[Action item]: If a line in the data below includes the string "layout", please return a copy of it.

-------- Dataset excerpts --------

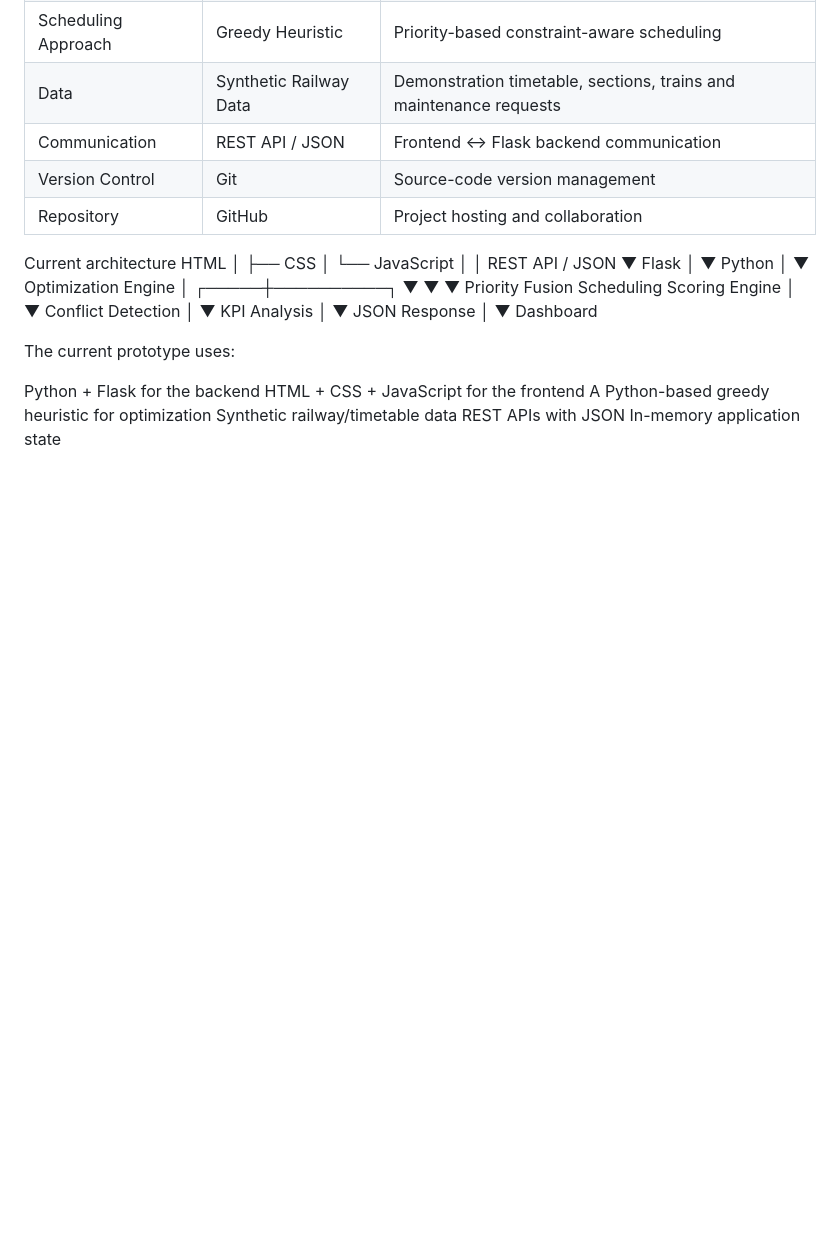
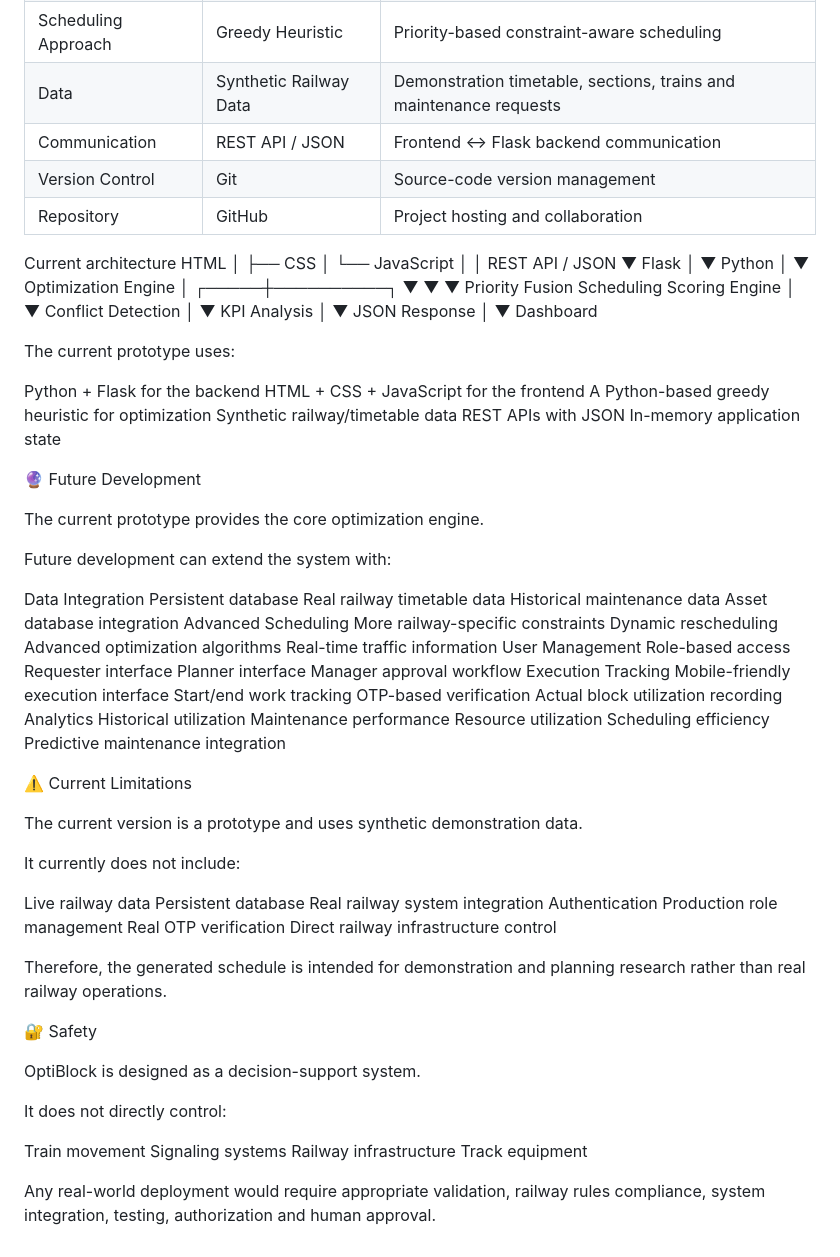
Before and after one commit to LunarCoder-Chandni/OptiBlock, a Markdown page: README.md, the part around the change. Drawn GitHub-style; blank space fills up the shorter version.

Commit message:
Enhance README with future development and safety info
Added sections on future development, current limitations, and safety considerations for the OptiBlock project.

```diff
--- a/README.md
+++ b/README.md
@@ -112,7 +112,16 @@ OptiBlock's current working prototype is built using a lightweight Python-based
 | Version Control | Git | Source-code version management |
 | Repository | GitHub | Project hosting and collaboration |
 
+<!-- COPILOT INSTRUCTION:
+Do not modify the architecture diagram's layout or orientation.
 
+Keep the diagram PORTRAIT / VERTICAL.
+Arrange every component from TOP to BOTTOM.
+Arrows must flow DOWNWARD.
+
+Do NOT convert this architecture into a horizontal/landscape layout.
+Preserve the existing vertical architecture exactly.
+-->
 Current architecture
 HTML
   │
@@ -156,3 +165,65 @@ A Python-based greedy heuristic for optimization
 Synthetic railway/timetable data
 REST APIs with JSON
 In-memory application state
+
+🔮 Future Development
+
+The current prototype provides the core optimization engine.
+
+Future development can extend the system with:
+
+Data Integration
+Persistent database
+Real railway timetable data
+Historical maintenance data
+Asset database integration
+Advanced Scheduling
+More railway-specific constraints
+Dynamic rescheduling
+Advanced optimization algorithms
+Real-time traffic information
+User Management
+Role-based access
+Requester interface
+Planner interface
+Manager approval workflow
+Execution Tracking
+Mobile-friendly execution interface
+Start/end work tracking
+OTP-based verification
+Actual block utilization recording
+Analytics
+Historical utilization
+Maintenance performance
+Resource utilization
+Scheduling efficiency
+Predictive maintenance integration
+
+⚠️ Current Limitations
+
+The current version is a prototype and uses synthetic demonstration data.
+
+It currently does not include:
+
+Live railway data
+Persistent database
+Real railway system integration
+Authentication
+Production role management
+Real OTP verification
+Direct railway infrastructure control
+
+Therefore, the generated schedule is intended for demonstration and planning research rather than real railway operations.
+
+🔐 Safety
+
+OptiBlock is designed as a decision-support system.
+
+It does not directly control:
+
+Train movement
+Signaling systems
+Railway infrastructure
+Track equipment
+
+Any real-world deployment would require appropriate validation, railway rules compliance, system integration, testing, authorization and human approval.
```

--------

[Result of this exercise]:
+Do not modify the architecture diagram's layout or orientation.
+Do NOT convert this architecture into a horizontal/landscape layout.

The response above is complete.